Supreme Court Justice Marvin Baxter just retired in January–but not before wrapping up what he started and ruling that, “Blanket enforcement of residency restrictions against these [convicted sex offender] parolees has infringed on their liberty and privacy interests, however limited, while bearing no rational relationship to advancing the state’s legitimate goal of protecting children from sexual predators.”
This is in response to four registered sex offenders challenged “Jessica’s Law” saying that it infringed on their rights by restricting where they could live. “Jessica’s Law“, which passed in 2006, gives the state the ability to “detect, track and apprehend sexual offenders.

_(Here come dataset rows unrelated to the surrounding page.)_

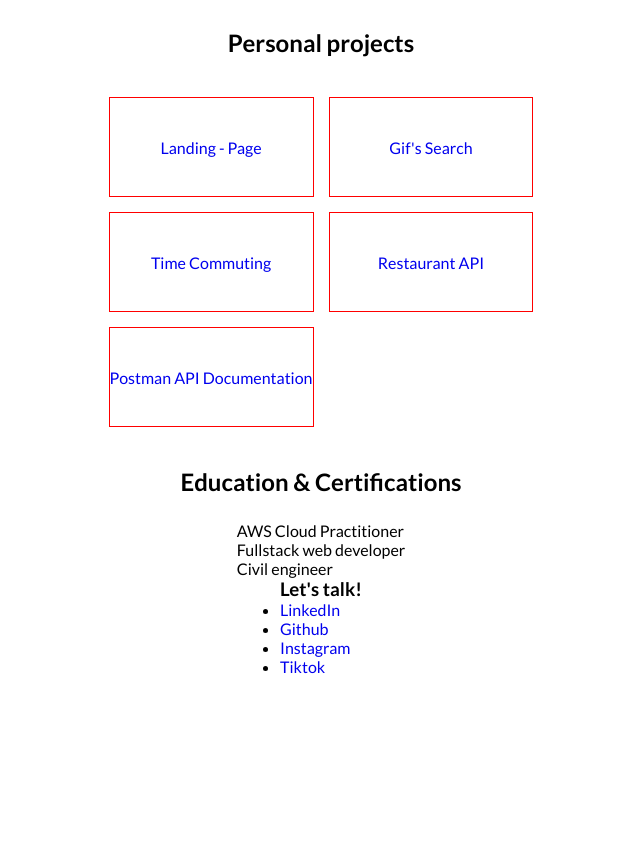
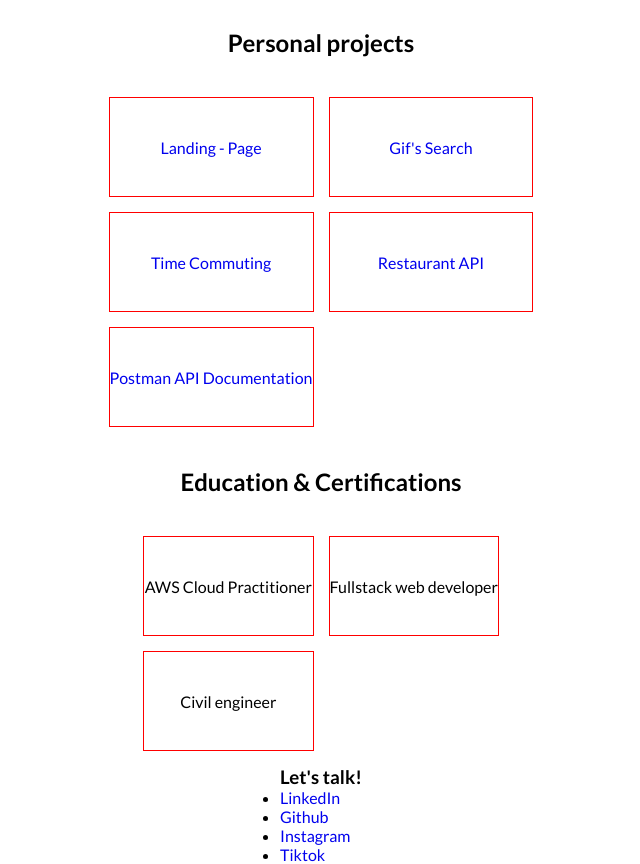
Before and after one commit to Salacodigo/portfolio, a website: page src/index.html in a window 1280 px wide. Shown: the part 1049-1913 px from the top of the page, without its empty margins (319-959 px from the left). Before the commit the page ends 1725 px from the top, so only its background shows below. Drawn offline with Linux system fonts and the light colour scheme.

Commit message:
Styled certifications section

```diff
--- a/src/index.html
+++ b/src/index.html
@@ -125,10 +125,10 @@
         <!-- EDUCATION & CERTIFICATIONS -->
         <section class="section-container">
             <h2 class="subtitle">Education & Certifications</h2>
-            <div>
+            <div class="certification-container">
                 <div class="certification-card">AWS Cloud Practitioner</div>
-                <div>Fullstack web developer</div>
-                <div>Civil engineer</div>
+                <div class="certification-card">Fullstack web developer</div>
+                <div class="certification-card">Civil engineer</div>
             </div>
         </section>
     </main>
--- a/src/styles/scss/modules/_certifications.scss
+++ b/src/styles/scss/modules/_certifications.scss
@@ -0,0 +1,26 @@
+.section-container{
+    .subtitle{
+        margin: 25px;
+    }
+
+    .certification-container{
+        margin: 15px;
+        display: grid;
+        grid-template-columns: repeat(2, 1fr) ;
+        column-gap: 15px;
+        row-gap: 15px;
+
+        .certification-card{
+            border: $test;
+            height: 100px;
+
+            display: flex;
+            justify-content: center;
+            align-items: center;
+            text-align: center;
+        }
+
+    }
+
+
+}
```
Also changed, not shown: src/styles/build/css/index.css, 1 other file.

Jessica’s Law prohibits sex offenders that are released from prison to live within 2,000 feet of parks and schools, as well as other restrictions.”
This expanded upon “Megan’s Law“, which gave the public online access to sex offenders and their locations, which passed in 2004.
Baxter also determined that, “The residency restrictions place burdens on registered sex offender parolees that are disruptive in a way that hinder their treatment, jeopardizes their health and undercuts their ability to find and maintain employment, significantly undermining any effort at rehabilitation,” and that the limitations on the locations of the convicted sex offenders housing requirements had no rational connection to Jessica’s Law’s original intent.
Three of the four convicted sex offenders that were challenging the law were homeless and one lived in a van. The court argued that it is far easier to track an offender with a permanent home address than one who is homeless or transient, living in a vehicle.
As of today, this ruling only immediately applies to San Diego County where less than 3 percent of multifamily housing is available to convicted sex offenders. However, it is anticipated to eventually be instituted in other densely populated areas. SFGate reports:
Parolees and their advocates have complained that the 2,000-foot residency restriction excludes ex-offenders from housing in most urban areas, where they would have access to jobs and rehabilitative services, and forces them into the streets. In San Francisco, where virtually all housing is within 2,000 feet of a park or a school, a report in 2010 found that more than 80 percent of paroled sex offenders were homeless.
Baxter said that the restrictions violated the sex offenders “basic constitutional right to be free of unreasonable, arbitrary and oppressive official action.” He went on to say, “The residency restrictions place burdens on registered sex offender parolees that are disruptive in a way that hinder their treatment, jeopardizes their health and undercuts their ability to find and maintain employment, significantly undermining any effort at rehabilitation.”
Reuters reports this ruling is
…an opportunity for sex offenders in other major California cities to challenge the restrictions based on similar arguments.
A spokesman for the California Department of Corrections and Rehabilitation said the agency was reviewing the Supreme Court’s decision.
Although he is officially considered retired, Baxter continues to work on cases that he participated in that originated before his retirement.
Featured Image via ShawnCalhoun/Flickr